FDA Warning Letters Related to Pharmacovigilance Operations

Dr. Chitra Lele Ph.D.

Regulatory inspections are an everyday reality now, given the heightened level of scrutiny that the industry is facing from all the regulators. We at Sciformix recently conducted a DIA webinar on the topic of FDA warning letters in the context of Pharmacovigilance (PV) operations. We focused specifically on the post-marketing safety monitoring related findings in the warning letters issued by the FDA. I am summarizing a few key points here from the discussion in the webinar.

The FDA at the end of an inspection provides a company with a list of findings most commonly referred to as an FDA Form 483. The company has 15 days to respond. The warning letter is issued after an inspection and after the company has responded to the findings in Form 483. A warning letter may be issued even if the response to Form 483 shows ongoing action and plan for correction. The warning letters are issued for major regulatory violations and may lead to an enforcement action if the findings aren’t adequately corrected. However, the FDA could take action even without issuing a warning letter. Consequences of FDA warning letters and potential enforcement action by the FDA are serious (e.g., loss of trust by patients and HCPs regarding company products, damaging effect on stock prices, and negative impact on approval of future submissions.) The FDA’s enforcement actions can include Product Recall, Seizure, Injunction, Administrative Detention and Civil money penalties and/or prosecution.

FDA Warning letters for Post-Marketing Pharmacovigilance:
Warning letters are available in the public domain, while the 483 reports are generally not. The warning letters library on the FDA website has close to 6500 warning letters listed from 2005. These letters cover a wide range of violations from food issues to tobacco promotions. A search of this large library identified 17 letters pertaining to the pharmaceutical industry regarding post-marketing pharmacovigilance. All the warning letters followed an FDA inspection and the company’s response to the FDA form 483. Most of the letters stated that the company’s responses to the 483 were inadequate and also that these were repeat findings from previous inspections. Details of findings that led to warning letters aren’t public knowledge, which is a limitation in such analysis of warning letters.

Three of the 17 warning letters were to large pharma companies while the other 14 to small pharma including generic manufacturers. Thirteen letters were written as primary pharmacovigilance violations. Three warning letters were focused on good manufacturing practices but also had comments about PV. One letter was focused on a new drug definition.

Most Common Findings in Warning Letter Violations:
Though it’s not easy to compare the letters written by different people, when the letters and the findings were pooled together, the most common findings fell into two categories:

  1. Review of Adverse Drug Experience and written procedures around it
  2. Reporting of 15 day ‘alert’ reports or PADERs (lateness or quality)

Other findings worth mentioning included violations related to:

  1. Records and reports of Adverse Drug Experience on marketed drugs without approved ‘New Drug Applications’
  2. Written procedures for handling of product complaints
  3. Annual reports

Some findings are more common for large pharma and some for small pharma and generic companies.

Responding to the FDA form 483:
Appropriate and complete response to form 483 is crucial.
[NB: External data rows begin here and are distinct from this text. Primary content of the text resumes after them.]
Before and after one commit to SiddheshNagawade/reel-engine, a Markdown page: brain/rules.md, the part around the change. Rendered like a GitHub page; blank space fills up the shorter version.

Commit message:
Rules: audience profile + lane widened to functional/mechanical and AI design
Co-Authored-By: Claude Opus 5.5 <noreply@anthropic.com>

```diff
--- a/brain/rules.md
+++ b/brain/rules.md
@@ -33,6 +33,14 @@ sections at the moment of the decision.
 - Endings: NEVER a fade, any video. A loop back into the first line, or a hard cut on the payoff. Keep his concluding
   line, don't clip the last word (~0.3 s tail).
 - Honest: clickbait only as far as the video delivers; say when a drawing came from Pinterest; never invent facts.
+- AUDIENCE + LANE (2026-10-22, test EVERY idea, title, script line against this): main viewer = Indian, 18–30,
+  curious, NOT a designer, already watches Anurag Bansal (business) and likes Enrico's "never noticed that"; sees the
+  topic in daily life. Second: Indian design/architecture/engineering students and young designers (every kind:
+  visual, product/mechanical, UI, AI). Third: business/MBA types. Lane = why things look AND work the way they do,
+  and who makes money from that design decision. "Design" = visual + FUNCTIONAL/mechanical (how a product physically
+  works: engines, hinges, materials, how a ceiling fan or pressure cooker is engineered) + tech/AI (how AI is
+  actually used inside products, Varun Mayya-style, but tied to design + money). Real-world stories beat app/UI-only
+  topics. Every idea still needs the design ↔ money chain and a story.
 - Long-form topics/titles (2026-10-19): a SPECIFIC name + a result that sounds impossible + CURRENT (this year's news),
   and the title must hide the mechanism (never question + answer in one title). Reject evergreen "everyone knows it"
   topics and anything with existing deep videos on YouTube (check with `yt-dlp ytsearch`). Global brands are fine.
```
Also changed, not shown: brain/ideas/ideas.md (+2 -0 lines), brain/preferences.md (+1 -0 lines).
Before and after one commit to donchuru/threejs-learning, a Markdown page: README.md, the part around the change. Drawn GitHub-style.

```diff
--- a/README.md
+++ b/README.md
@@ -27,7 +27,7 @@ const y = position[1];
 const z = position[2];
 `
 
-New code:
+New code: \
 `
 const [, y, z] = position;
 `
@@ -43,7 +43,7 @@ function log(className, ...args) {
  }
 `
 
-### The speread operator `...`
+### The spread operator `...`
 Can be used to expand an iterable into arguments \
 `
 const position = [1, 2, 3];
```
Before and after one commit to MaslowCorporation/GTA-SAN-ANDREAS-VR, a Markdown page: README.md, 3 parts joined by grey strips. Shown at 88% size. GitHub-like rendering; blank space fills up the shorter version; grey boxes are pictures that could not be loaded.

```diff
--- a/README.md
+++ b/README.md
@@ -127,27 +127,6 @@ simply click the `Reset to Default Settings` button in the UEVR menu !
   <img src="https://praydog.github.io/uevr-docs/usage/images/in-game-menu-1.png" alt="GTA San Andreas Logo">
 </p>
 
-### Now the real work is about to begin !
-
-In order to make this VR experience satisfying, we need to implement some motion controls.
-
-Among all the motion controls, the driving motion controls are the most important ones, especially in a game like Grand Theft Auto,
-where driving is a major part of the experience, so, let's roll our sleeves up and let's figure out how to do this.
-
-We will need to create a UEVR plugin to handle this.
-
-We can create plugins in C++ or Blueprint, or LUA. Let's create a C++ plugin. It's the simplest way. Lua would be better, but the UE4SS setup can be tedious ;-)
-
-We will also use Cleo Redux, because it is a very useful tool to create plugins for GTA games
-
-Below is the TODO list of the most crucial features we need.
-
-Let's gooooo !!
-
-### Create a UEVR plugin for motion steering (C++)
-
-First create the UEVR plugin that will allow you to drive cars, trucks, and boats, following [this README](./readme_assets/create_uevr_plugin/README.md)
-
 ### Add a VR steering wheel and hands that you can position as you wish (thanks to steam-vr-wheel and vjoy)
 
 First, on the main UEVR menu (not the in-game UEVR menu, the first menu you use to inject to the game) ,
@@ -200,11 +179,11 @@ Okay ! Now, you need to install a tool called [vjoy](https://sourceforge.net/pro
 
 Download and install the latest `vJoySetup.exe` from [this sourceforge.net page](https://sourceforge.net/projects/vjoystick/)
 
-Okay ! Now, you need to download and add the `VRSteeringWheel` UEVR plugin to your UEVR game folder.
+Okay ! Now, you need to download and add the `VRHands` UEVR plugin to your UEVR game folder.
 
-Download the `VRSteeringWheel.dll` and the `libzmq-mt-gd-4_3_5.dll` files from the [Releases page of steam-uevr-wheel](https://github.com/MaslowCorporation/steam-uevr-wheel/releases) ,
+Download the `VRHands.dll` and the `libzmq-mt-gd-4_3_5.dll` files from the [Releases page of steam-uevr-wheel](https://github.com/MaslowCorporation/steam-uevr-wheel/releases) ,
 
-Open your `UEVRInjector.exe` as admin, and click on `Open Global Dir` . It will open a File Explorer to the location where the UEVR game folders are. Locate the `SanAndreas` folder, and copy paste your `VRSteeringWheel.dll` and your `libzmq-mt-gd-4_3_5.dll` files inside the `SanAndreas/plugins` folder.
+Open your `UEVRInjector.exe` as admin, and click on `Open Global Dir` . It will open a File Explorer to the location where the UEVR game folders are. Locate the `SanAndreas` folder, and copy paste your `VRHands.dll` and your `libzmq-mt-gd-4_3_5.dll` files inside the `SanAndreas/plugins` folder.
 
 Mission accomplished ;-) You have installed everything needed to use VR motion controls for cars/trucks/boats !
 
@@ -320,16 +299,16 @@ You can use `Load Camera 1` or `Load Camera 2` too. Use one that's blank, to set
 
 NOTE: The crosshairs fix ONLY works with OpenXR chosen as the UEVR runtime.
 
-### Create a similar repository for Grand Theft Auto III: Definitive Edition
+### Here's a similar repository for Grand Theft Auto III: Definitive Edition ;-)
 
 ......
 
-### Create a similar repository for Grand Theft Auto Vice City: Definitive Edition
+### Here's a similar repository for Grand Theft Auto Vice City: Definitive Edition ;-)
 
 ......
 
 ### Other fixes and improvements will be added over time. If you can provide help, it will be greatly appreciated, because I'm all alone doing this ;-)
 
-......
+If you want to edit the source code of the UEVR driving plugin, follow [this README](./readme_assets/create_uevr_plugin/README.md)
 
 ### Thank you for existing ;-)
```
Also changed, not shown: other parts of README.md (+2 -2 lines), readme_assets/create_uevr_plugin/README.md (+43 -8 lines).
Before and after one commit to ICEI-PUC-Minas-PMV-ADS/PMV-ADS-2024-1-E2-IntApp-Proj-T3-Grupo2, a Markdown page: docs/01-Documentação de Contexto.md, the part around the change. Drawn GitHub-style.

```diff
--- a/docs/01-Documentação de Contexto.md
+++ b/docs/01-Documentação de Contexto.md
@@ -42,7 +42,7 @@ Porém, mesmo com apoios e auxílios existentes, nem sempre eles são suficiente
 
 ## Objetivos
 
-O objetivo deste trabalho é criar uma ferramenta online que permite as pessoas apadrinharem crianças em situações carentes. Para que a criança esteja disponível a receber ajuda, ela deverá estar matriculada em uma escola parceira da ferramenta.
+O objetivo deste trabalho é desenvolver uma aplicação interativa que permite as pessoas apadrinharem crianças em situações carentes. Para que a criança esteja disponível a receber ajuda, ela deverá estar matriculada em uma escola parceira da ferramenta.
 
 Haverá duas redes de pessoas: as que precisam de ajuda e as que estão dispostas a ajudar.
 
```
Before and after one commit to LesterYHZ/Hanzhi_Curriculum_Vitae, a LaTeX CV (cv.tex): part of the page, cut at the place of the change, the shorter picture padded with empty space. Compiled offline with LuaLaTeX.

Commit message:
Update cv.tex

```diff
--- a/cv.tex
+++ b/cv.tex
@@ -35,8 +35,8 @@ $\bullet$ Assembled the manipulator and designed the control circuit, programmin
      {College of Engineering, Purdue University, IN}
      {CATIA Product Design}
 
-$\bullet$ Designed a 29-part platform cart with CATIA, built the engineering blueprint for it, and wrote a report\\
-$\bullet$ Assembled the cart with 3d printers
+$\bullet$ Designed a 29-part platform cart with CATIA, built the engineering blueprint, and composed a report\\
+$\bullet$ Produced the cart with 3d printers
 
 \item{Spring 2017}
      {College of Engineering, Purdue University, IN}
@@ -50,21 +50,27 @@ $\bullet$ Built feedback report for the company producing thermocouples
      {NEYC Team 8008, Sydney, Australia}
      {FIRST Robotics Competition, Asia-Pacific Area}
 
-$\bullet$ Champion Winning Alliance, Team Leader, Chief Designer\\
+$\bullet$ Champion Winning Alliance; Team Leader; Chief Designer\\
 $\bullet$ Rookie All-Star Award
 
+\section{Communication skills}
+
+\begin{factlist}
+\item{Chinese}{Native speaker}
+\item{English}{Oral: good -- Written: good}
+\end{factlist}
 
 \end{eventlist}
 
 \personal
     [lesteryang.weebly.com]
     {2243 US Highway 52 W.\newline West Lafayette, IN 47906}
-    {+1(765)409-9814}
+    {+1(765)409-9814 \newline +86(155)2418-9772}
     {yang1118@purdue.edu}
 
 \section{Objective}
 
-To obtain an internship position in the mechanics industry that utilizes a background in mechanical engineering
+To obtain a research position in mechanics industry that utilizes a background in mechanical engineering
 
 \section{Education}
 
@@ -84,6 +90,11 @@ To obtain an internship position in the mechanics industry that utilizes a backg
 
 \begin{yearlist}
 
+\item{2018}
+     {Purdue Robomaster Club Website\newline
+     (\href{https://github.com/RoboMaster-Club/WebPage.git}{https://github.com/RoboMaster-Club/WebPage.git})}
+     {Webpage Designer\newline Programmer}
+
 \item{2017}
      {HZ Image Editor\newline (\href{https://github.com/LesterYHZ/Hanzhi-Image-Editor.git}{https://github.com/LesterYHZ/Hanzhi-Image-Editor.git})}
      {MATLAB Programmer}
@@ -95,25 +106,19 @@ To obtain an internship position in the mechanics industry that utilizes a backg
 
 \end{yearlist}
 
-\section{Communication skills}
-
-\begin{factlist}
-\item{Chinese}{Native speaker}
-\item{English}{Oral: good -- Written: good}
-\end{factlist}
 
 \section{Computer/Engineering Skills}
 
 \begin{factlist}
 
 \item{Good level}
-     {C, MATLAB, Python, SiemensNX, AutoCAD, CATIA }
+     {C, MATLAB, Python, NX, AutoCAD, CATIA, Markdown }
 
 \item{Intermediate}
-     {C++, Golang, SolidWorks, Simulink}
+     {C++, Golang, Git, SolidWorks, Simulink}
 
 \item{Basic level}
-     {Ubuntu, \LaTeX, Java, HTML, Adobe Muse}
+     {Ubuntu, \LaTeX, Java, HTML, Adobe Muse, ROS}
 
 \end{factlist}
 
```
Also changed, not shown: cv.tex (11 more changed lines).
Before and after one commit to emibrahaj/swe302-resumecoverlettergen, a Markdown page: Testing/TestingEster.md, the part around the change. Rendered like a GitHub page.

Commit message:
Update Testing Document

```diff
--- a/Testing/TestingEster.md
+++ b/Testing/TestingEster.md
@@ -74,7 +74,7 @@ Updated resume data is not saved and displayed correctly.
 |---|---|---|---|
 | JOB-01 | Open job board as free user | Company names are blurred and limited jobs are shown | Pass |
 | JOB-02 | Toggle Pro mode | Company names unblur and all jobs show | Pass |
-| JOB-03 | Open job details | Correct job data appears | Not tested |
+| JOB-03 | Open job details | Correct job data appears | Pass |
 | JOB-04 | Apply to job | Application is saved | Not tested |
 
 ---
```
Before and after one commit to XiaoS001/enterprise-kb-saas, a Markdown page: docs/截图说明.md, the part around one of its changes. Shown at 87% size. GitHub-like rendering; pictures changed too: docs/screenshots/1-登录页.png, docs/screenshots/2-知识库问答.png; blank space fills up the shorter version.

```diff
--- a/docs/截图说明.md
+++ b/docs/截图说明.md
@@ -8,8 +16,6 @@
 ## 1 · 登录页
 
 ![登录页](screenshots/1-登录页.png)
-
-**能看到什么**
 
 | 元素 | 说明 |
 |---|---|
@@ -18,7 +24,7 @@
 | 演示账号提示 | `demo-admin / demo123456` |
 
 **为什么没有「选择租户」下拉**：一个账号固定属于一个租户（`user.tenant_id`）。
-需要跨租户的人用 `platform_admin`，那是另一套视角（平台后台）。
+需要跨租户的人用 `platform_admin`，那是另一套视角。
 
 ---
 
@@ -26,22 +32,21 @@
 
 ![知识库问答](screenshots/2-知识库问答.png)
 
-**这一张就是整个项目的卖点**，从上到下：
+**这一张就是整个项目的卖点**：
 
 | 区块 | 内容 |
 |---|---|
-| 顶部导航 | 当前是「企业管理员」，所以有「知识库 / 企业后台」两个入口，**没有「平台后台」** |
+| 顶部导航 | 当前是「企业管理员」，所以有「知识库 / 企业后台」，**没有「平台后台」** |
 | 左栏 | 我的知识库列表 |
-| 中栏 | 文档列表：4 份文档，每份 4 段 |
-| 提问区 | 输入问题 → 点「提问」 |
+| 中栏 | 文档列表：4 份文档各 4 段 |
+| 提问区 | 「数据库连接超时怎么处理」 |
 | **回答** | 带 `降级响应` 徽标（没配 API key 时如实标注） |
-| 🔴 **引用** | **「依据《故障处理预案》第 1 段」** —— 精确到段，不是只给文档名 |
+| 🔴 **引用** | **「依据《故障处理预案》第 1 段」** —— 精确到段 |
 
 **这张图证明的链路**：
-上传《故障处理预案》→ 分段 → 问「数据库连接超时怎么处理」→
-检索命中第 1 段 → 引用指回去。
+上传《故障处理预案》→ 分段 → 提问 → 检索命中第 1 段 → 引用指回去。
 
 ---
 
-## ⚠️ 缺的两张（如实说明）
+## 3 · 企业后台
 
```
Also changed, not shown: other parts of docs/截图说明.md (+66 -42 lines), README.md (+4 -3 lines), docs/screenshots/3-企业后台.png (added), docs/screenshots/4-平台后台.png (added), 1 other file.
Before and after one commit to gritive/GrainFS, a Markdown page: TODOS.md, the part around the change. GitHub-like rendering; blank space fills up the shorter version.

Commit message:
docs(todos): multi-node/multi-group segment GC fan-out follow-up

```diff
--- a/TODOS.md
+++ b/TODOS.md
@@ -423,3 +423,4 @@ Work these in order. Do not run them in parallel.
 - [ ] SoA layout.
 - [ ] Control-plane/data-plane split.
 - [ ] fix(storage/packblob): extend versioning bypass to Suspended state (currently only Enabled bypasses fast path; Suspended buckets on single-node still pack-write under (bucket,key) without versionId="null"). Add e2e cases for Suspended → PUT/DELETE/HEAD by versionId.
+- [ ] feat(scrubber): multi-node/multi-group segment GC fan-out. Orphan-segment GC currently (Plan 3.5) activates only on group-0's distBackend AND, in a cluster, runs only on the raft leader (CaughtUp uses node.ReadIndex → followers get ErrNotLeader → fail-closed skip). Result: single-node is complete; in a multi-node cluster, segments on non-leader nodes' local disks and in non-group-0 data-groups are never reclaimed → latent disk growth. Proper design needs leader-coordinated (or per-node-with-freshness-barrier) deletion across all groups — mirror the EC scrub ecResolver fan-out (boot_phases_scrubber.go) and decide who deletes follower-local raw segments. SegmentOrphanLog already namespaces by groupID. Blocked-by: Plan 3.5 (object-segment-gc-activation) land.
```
Following an inspection, the FDA will issue a form 483 listing its findings. The company usually has 15 days to respond. It’s advisable to use the following best practices while responding to form 483:

  • Address each observation separately
  • Acknowledge the problem
  • Demonstrate an understanding of the problem
  • Evaluate the impact and determine the cause
  • Describe correction and preventative actions
  • If feasible, correct violations and notify in 483 response
  • If possible, provide evidence of these actions, e.g. SOP, protocol, missing reports etc.

The panel discussion in the webinar and the subsequent Q&A focused on the following questions, and the panelists’ and participants’ experiences and views on these aspects:

  • Why are violations most often identified for 15 Day Reports, PADERs, and SOPs?
  • Best practices for responding to FDA Form 483
  • Can an FDA warning letter trigger additional activities from regulators?
  • What methods should be employed within the company to ensure PV compliance?
  • What are the best procedures to obtain internal support for ensuring PV compliance?
  • Do small and large pharma companies have different challenges?
  • How can the PV group improve collaboration within the company for optimal results?

Conclusion:
Most often when the FDA writes a warning letter, they have to document the compliance against a particular regulation. It’s rare to see a general comment implicating a wide range of things. They will always identify the regulation that has been violated. Thus the most common findings from warning letters mostly related to PV fundamentals such as 15 day reports, PADER issues and SOPs.

Repeat findings and poor responses to the form 483 increase the risk of a warning letter drastically and there are serious consequences for failure to correct the issues identified in the warning letter.

To listen to the complete recording of the webinar, please click here.